**ENTRIES PROVIDED**
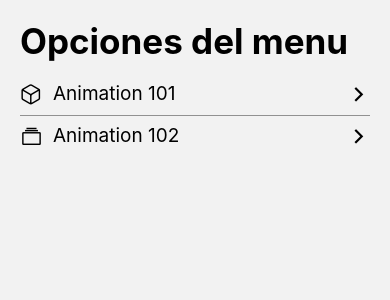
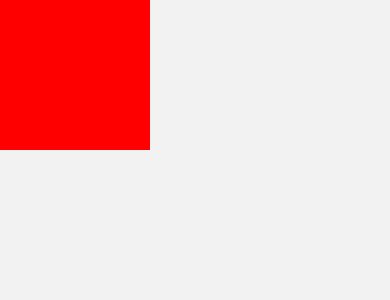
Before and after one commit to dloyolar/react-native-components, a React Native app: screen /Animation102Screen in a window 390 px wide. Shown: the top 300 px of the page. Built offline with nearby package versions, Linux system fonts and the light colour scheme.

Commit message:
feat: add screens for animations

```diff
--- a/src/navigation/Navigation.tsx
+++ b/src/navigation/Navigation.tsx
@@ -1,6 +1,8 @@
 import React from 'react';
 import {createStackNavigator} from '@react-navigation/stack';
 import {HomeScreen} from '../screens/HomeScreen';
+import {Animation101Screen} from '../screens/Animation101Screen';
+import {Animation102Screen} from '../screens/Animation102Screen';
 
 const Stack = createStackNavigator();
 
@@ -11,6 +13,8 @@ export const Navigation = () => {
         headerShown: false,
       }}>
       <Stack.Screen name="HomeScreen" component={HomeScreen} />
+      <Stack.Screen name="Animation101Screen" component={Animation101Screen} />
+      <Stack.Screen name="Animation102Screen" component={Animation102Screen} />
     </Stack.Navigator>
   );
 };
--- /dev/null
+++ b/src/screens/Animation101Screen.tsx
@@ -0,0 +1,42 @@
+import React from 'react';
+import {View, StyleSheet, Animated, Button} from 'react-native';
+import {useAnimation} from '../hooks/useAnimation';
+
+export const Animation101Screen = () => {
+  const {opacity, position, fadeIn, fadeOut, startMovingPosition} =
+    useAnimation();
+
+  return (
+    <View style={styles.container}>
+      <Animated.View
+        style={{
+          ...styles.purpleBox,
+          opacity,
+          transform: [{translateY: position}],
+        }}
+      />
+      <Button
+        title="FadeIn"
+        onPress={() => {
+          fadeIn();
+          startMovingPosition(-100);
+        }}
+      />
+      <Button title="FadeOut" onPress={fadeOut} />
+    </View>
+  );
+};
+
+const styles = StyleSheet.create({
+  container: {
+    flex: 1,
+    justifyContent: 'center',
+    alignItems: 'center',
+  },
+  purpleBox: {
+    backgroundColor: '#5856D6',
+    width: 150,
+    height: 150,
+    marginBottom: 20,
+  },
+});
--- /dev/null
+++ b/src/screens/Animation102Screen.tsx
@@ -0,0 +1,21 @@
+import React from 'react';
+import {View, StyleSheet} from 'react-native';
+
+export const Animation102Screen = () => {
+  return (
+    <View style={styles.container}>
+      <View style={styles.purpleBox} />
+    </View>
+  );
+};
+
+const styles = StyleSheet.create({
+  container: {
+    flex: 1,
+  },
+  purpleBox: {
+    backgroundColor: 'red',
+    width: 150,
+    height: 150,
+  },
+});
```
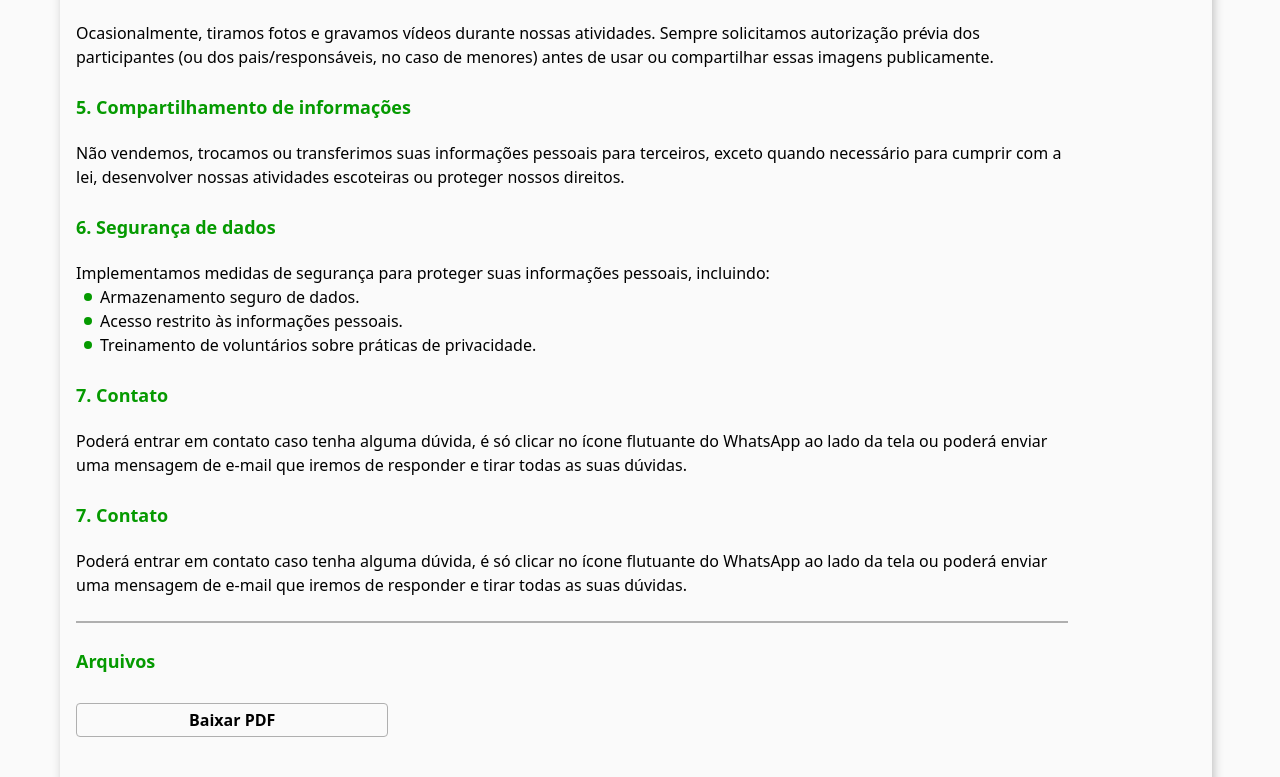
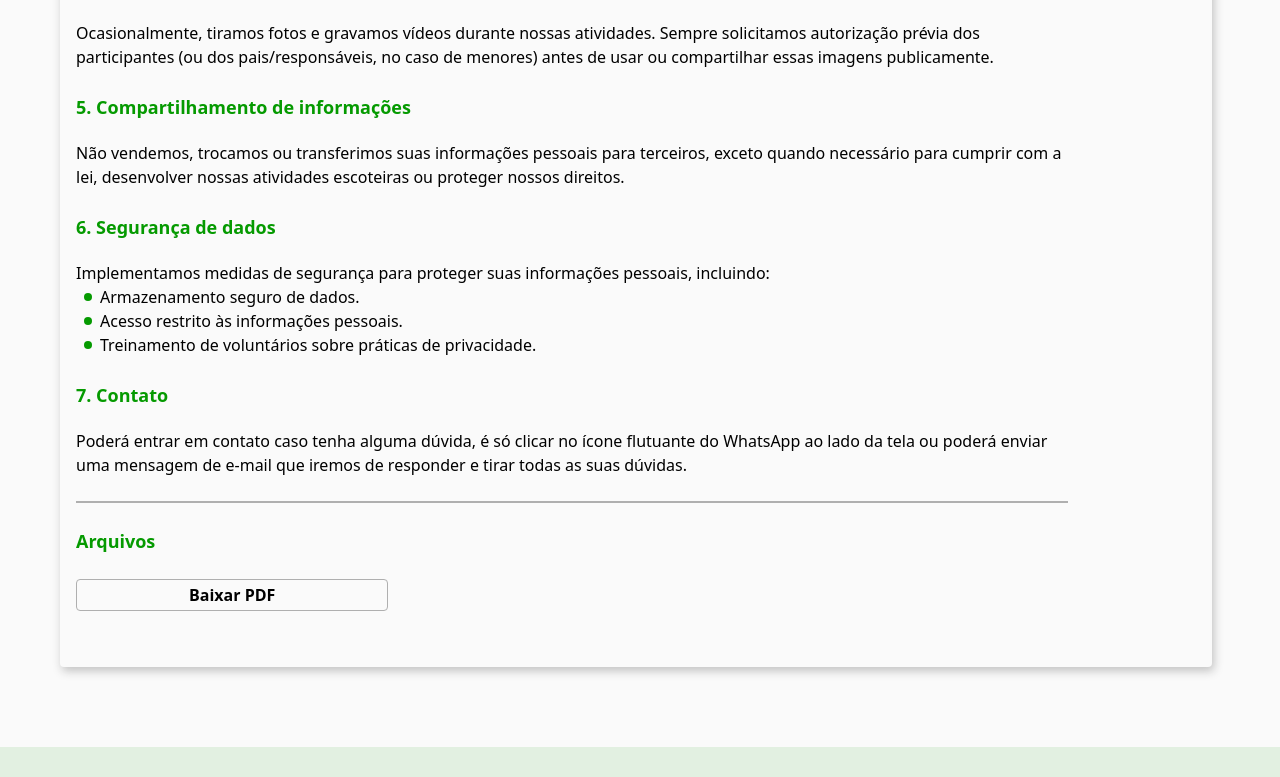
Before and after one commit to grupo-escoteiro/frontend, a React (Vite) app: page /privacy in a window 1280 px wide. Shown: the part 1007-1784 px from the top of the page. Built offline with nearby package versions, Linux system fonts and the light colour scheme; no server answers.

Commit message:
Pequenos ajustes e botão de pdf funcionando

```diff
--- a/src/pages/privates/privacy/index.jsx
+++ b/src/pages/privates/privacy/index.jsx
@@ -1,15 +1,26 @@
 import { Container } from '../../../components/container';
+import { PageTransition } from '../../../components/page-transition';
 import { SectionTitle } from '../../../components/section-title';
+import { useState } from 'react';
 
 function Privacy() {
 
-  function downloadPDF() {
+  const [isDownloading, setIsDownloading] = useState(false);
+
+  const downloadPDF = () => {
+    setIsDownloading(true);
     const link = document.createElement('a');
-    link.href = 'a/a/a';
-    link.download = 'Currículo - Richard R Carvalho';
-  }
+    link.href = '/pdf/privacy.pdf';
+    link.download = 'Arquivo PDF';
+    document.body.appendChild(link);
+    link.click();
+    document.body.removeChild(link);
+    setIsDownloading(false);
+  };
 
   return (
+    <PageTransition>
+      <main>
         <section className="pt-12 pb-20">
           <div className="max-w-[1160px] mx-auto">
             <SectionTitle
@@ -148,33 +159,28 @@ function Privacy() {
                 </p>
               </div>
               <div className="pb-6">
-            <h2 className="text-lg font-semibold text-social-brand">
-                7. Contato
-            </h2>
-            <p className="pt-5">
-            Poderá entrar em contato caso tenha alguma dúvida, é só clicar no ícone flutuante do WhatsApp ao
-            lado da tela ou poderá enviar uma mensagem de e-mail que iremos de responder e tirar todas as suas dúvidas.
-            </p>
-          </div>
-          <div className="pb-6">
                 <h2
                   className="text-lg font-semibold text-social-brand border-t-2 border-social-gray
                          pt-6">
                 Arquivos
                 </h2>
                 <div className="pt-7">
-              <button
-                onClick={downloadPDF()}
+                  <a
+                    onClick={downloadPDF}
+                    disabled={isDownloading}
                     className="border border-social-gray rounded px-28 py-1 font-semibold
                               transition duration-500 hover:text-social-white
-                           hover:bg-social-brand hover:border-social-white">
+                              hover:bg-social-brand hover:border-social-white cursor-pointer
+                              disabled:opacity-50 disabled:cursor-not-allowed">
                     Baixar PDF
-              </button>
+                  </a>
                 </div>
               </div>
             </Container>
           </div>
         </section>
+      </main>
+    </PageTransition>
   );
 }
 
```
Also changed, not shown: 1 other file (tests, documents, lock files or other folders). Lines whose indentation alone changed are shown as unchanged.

**REQUIRED ACTION**
A faithful copy of every record is needed here. Leave the images out of it.

**OUTPUT**
Before and after one commit to dloyolar/react-native-components, a React Native app: screen /Animation102Screen in a window 390 px wide. Shown: the top 300 px of the page. Built offline with nearby package versions, Linux system fonts and the light colour scheme.

Commit message:
feat: add screens for animations

```diff
--- a/src/navigation/Navigation.tsx
+++ b/src/navigation/Navigation.tsx
@@ -1,6 +1,8 @@
 import React from 'react';
 import {createStackNavigator} from '@react-navigation/stack';
 import {HomeScreen} from '../screens/HomeScreen';
+import {Animation101Screen} from '../screens/Animation101Screen';
+import {Animation102Screen} from '../screens/Animation102Screen';
 
 const Stack = createStackNavigator();
 
@@ -11,6 +13,8 @@ export const Navigation = () => {
         headerShown: false,
       }}>
       <Stack.Screen name="HomeScreen" component={HomeScreen} />
+      <Stack.Screen name="Animation101Screen" component={Animation101Screen} />
+      <Stack.Screen name="Animation102Screen" component={Animation102Screen} />
     </Stack.Navigator>
   );
 };
--- /dev/null
+++ b/src/screens/Animation101Screen.tsx
@@ -0,0 +1,42 @@
+import React from 'react';
+import {View, StyleSheet, Animated, Button} from 'react-native';
+import {useAnimation} from '../hooks/useAnimation';
+
+export const Animation101Screen = () => {
+  const {opacity, position, fadeIn, fadeOut, startMovingPosition} =
+    useAnimation();
+
+  return (
+    <View style={styles.container}>
+      <Animated.View
+        style={{
+          ...styles.purpleBox,
+          opacity,
+          transform: [{translateY: position}],
+        }}
+      />
+      <Button
+        title="FadeIn"
+        onPress={() => {
+          fadeIn();
+          startMovingPosition(-100);
+        }}
+      />
+      <Button title="FadeOut" onPress={fadeOut} />
+    </View>
+  );
+};
+
+const styles = StyleSheet.create({
+  container: {
+    flex: 1,
+    justifyContent: 'center',
+    alignItems: 'center',
+  },
+  purpleBox: {
+    backgroundColor: '#5856D6',
+    width: 150,
+    height: 150,
+    marginBottom: 20,
+  },
+});
--- /dev/null
+++ b/src/screens/Animation102Screen.tsx
@@ -0,0 +1,21 @@
+import React from 'react';
+import {View, StyleSheet} from 'react-native';
+
+export const Animation102Screen = () => {
+  return (
+    <View style={styles.container}>
+      <View style={styles.purpleBox} />
+    </View>
+  );
+};
+
+const styles = StyleSheet.create({
+  container: {
+    flex: 1,
+  },
+  purpleBox: {
+    backgroundColor: 'red',
+    width: 150,
+    height: 150,
+  },
+});
```
Before and after one commit to grupo-escoteiro/frontend, a React (Vite) app: page /privacy in a window 1280 px wide. Shown: the part 1007-1784 px from the top of the page. Built offline with nearby package versions, Linux system fonts and the light colour scheme; no server answers.

Commit message:
Pequenos ajustes e botão de pdf funcionando

```diff
--- a/src/pages/privates/privacy/index.jsx
+++ b/src/pages/privates/privacy/index.jsx
@@ -1,15 +1,26 @@
 import { Container } from '../../../components/container';
+import { PageTransition } from '../../../components/page-transition';
 import { SectionTitle } from '../../../components/section-title';
+import { useState } from 'react';
 
 function Privacy() {
 
-  function downloadPDF() {
+  const [isDownloading, setIsDownloading] = useState(false);
+
+  const downloadPDF = () => {
+    setIsDownloading(true);
     const link = document.createElement('a');
-    link.href = 'a/a/a';
-    link.download = 'Currículo - Richard R Carvalho';
-  }
+    link.href = '/pdf/privacy.pdf';
+    link.download = 'Arquivo PDF';
+    document.body.appendChild(link);
+    link.click();
+    document.body.removeChild(link);
+    setIsDownloading(false);
+  };
 
   return (
+    <PageTransition>
+      <main>
         <section className="pt-12 pb-20">
           <div className="max-w-[1160px] mx-auto">
             <SectionTitle
@@ -148,33 +159,28 @@ function Privacy() {
                 </p>
               </div>
               <div className="pb-6">
-            <h2 className="text-lg font-semibold text-social-brand">
-                7. Contato
-            </h2>
-            <p className="pt-5">
-            Poderá entrar em contato caso tenha alguma dúvida, é só clicar no ícone flutuante do WhatsApp ao
-            lado da tela ou poderá enviar uma mensagem de e-mail que iremos de responder e tirar todas as suas dúvidas.
-            </p>
-          </div>
-          <div className="pb-6">
                 <h2
                   className="text-lg font-semibold text-social-brand border-t-2 border-social-gray
                          pt-6">
                 Arquivos
                 </h2>
                 <div className="pt-7">
-              <button
-                onClick={downloadPDF()}
+                  <a
+                    onClick={downloadPDF}
+                    disabled={isDownloading}
                     className="border border-social-gray rounded px-28 py-1 font-semibold
                               transition duration-500 hover:text-social-white
-                           hover:bg-social-brand hover:border-social-white">
+                              hover:bg-social-brand hover:border-social-white cursor-pointer
+                              disabled:opacity-50 disabled:cursor-not-allowed">
                     Baixar PDF
-              </button>
+                  </a>
                 </div>
               </div>
             </Container>
           </div>
         </section>
+      </main>
+    </PageTransition>
   );
 }
 
```
Also changed, not shown: 1 other file (tests, documents, lock files or other folders). Lines whose indentation alone changed are shown as unchanged.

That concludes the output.